Leluh archaeological site
|Nearest city||Lelu Island, Federated States of Micronesia|
|Area||173 acres (70 ha)|
|NRHP reference No.||83004524|
|Added to NRHP||August 16, 1983|
Leluh is a major prehistoric and historic archaeological site, encompassing the remains of a city on Lelu Island, a satellite of the larger island of Kosrae in the Federated States of Micronesia. The remains are those of a civilization that peaked around the 14th and 15th centuries, with elements still visible at the time of European contact in the early 19th century.
The rulers of Leluh gradually conquered and thus unified the island of Kosrae. From the capital at Leluh, they ruled the island with a monarchy that archaeologists believe was similar to the kingdoms of Tonga or Hawaii.
The city itself is built of blocks of coral and basalt. It consists of housing, royal tombs and sacred spaces. Housing regrouped the king, his family, the high and low aristocracy and of course the commoner population. The materials used for the construction of housing depended on social class, as did the spatial situation of the people: in the center the King and the aristocracy behind high walls of basalt (similar to those of Nan Madol), to the west, the lower aristocracy in modest houses of coral, and the rest of the population in simple huts.

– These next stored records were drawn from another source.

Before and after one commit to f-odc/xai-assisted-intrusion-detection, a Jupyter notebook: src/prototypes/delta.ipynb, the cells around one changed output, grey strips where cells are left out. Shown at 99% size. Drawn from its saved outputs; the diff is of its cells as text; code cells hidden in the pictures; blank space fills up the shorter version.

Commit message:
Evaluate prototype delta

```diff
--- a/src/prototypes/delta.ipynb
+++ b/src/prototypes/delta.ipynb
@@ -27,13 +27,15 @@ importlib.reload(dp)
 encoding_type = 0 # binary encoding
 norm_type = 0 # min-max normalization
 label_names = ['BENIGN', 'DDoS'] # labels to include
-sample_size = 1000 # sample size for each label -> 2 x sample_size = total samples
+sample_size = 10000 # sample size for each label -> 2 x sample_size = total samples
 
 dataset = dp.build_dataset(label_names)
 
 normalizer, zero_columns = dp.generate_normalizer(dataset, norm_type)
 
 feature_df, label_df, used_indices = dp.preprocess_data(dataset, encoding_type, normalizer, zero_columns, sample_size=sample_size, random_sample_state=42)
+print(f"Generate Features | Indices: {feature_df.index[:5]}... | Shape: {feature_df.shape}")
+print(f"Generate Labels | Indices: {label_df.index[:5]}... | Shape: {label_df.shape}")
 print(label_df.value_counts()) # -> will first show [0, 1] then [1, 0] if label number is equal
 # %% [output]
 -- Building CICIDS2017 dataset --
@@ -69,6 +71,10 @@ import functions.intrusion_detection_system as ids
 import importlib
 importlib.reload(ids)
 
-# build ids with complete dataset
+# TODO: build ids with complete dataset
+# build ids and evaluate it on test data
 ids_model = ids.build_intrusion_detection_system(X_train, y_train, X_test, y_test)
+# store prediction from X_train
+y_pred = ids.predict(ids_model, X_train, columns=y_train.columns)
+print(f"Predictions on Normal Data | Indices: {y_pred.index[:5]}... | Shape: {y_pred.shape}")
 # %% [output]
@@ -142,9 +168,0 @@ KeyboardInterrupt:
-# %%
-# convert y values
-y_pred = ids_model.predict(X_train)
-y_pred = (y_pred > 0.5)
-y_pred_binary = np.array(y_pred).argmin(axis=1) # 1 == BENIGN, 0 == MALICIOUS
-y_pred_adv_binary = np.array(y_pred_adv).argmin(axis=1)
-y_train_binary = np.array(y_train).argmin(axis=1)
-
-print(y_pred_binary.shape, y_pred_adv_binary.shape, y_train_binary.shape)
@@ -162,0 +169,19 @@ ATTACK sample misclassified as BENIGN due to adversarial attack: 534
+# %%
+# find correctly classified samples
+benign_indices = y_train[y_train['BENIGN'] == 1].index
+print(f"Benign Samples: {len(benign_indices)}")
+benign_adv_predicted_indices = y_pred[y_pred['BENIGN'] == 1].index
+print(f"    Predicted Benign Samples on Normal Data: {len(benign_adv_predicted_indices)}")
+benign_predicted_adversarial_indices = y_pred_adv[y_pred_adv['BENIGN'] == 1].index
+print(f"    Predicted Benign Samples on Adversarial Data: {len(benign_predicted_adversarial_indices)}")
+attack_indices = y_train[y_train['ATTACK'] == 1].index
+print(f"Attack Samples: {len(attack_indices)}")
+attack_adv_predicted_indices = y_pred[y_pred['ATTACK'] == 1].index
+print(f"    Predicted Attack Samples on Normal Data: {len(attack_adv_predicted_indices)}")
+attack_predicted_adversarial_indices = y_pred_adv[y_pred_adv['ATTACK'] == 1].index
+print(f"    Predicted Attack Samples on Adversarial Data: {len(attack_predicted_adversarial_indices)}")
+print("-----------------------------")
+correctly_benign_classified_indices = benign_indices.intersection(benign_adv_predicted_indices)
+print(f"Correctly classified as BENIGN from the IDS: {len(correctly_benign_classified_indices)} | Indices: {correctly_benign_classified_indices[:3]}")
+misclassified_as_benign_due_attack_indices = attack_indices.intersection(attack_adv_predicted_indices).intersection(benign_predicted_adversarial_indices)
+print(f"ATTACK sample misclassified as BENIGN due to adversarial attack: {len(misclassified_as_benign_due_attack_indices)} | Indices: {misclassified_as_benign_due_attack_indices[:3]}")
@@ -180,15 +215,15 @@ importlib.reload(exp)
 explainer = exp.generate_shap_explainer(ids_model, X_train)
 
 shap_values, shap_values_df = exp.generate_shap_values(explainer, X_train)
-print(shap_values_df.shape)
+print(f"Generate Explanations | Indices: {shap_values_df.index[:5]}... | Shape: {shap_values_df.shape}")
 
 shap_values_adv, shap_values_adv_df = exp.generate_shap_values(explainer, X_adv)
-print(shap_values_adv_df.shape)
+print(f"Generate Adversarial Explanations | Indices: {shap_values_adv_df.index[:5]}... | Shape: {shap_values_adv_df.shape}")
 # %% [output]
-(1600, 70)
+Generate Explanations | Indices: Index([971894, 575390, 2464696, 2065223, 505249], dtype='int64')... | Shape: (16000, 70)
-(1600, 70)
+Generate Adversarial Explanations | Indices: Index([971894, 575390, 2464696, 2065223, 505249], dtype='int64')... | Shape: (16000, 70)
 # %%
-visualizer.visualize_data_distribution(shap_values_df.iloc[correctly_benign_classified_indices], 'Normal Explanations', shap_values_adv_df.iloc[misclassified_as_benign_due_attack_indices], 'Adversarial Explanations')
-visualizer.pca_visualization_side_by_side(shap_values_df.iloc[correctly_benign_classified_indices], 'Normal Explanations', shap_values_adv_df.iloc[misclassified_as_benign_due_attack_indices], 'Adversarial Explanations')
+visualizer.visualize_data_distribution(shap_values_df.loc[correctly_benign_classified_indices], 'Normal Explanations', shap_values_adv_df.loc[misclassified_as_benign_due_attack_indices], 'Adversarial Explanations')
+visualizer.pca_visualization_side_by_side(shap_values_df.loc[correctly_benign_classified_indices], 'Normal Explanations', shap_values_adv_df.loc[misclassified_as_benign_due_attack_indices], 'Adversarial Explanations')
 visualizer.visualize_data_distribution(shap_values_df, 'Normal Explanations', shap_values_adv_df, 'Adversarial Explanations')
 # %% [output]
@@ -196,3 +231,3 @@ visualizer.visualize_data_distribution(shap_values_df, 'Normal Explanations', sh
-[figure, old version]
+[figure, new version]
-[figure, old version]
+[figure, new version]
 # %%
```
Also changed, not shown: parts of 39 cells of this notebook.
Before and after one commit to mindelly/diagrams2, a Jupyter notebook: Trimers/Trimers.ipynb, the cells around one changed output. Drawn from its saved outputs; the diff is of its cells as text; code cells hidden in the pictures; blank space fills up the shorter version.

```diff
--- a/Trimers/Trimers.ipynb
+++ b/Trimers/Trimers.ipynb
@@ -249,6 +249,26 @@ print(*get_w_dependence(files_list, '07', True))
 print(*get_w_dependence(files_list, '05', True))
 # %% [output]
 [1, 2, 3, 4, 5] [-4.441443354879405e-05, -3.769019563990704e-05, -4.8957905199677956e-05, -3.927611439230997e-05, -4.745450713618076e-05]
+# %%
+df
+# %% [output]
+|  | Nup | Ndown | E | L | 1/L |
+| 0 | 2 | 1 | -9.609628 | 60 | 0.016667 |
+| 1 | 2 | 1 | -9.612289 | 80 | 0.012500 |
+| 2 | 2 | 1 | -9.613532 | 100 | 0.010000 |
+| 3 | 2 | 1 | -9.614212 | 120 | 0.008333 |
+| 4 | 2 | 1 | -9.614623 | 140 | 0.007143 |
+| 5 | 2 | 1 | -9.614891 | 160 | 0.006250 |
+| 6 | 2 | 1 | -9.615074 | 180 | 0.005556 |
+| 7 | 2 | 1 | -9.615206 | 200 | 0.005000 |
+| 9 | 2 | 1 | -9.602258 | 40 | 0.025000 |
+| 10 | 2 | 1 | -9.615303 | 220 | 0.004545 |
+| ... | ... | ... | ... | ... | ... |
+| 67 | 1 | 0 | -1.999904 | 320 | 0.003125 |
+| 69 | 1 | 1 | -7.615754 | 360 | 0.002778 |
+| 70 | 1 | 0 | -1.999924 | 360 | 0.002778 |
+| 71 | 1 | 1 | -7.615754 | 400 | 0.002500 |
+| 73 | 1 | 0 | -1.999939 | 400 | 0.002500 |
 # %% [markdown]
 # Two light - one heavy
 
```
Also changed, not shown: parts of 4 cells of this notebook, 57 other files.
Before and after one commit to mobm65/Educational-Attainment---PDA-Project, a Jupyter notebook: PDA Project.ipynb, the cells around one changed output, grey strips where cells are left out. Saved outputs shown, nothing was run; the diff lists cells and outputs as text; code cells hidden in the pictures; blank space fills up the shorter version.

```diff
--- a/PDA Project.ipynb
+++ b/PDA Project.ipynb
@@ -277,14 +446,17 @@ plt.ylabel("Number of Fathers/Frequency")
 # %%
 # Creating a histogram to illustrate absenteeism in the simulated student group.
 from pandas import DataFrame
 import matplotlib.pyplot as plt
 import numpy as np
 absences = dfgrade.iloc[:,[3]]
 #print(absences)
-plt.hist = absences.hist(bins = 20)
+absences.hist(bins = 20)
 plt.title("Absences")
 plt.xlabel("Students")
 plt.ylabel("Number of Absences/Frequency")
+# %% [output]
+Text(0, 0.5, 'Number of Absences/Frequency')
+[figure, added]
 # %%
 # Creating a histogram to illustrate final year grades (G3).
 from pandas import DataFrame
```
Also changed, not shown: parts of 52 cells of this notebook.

At the time of European contact, the population of Kosrae was estimated at 6,000 persons; it dropped to 200 in 1870. In the wake of increased settlement, materials of the city were recycled for other uses over the 20th century.